--- START ---

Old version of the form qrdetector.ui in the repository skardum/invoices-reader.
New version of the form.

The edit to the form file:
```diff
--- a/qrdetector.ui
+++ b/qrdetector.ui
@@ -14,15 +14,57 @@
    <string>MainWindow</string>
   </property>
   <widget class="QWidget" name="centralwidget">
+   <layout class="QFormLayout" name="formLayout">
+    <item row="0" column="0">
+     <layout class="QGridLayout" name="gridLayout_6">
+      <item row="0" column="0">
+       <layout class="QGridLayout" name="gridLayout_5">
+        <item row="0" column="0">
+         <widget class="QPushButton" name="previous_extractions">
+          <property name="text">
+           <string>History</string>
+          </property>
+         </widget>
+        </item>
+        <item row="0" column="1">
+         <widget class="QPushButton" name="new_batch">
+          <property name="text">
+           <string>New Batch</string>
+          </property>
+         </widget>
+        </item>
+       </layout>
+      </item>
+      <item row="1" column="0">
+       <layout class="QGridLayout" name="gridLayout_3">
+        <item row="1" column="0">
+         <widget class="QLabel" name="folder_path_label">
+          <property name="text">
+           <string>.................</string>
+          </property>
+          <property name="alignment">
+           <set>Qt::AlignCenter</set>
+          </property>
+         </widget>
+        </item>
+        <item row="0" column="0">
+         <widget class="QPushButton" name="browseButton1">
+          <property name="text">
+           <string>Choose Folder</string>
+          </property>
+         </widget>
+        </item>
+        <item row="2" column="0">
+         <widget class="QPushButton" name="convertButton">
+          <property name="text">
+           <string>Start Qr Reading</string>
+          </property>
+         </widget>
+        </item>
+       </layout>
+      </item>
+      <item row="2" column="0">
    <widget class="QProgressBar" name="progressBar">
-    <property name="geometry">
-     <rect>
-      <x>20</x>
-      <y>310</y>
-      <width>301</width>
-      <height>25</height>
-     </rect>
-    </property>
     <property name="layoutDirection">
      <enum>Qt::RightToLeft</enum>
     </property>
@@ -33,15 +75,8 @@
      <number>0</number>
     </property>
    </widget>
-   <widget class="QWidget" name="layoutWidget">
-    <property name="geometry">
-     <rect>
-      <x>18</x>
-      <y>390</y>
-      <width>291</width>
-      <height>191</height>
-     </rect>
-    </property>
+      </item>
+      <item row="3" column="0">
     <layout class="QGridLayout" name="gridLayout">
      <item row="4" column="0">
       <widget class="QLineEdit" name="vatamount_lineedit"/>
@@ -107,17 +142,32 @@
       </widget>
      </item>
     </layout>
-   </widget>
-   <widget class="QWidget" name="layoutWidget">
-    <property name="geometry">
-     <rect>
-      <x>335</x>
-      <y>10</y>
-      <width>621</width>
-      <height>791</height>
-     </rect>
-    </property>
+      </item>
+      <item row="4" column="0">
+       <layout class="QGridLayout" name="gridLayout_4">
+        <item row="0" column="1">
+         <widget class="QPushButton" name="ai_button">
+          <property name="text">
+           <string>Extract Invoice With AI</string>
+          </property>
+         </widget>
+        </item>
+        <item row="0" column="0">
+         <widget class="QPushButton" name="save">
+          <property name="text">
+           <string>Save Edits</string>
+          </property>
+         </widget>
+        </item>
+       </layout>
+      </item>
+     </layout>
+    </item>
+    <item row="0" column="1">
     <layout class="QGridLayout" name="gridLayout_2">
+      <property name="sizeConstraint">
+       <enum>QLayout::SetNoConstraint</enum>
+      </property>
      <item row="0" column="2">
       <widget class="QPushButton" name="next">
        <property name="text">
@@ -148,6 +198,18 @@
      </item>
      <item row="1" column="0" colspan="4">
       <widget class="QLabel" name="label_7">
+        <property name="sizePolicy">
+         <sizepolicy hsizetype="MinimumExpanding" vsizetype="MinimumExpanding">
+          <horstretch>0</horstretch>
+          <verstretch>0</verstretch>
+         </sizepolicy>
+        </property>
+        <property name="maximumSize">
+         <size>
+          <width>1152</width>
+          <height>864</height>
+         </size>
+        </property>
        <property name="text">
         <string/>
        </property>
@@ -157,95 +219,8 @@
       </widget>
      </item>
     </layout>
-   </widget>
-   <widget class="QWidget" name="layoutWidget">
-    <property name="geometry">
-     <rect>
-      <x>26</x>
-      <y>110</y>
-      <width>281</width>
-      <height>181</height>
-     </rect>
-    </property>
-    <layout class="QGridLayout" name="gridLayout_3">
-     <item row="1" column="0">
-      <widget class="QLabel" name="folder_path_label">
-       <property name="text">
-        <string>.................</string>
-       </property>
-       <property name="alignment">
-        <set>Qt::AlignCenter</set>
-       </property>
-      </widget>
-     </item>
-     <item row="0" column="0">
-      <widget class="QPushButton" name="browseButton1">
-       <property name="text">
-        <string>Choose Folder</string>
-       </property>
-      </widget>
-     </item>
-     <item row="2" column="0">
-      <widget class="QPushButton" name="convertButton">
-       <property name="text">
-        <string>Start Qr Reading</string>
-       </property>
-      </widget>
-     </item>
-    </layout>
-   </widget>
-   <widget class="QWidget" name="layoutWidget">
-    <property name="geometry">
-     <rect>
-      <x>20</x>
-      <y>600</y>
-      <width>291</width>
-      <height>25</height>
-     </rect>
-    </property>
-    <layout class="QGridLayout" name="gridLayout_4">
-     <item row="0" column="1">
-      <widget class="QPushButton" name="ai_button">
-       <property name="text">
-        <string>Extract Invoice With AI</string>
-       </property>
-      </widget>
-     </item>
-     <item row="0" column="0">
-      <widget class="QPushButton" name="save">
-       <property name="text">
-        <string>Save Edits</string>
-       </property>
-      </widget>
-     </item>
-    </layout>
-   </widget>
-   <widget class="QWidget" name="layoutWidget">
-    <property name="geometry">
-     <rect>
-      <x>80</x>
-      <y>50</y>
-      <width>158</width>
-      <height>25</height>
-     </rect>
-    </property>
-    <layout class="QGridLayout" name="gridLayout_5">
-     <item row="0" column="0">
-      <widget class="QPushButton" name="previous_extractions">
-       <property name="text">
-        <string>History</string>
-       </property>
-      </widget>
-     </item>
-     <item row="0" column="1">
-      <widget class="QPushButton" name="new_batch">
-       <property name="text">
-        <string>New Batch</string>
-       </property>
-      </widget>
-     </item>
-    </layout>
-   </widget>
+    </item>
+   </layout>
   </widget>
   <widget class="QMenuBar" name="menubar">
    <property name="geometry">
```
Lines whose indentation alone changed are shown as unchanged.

--- END ---

> [What this task involves]:
Go through the lines above and count those with the string "version". Reply with the count and nothing more.

> [Answer box]:
2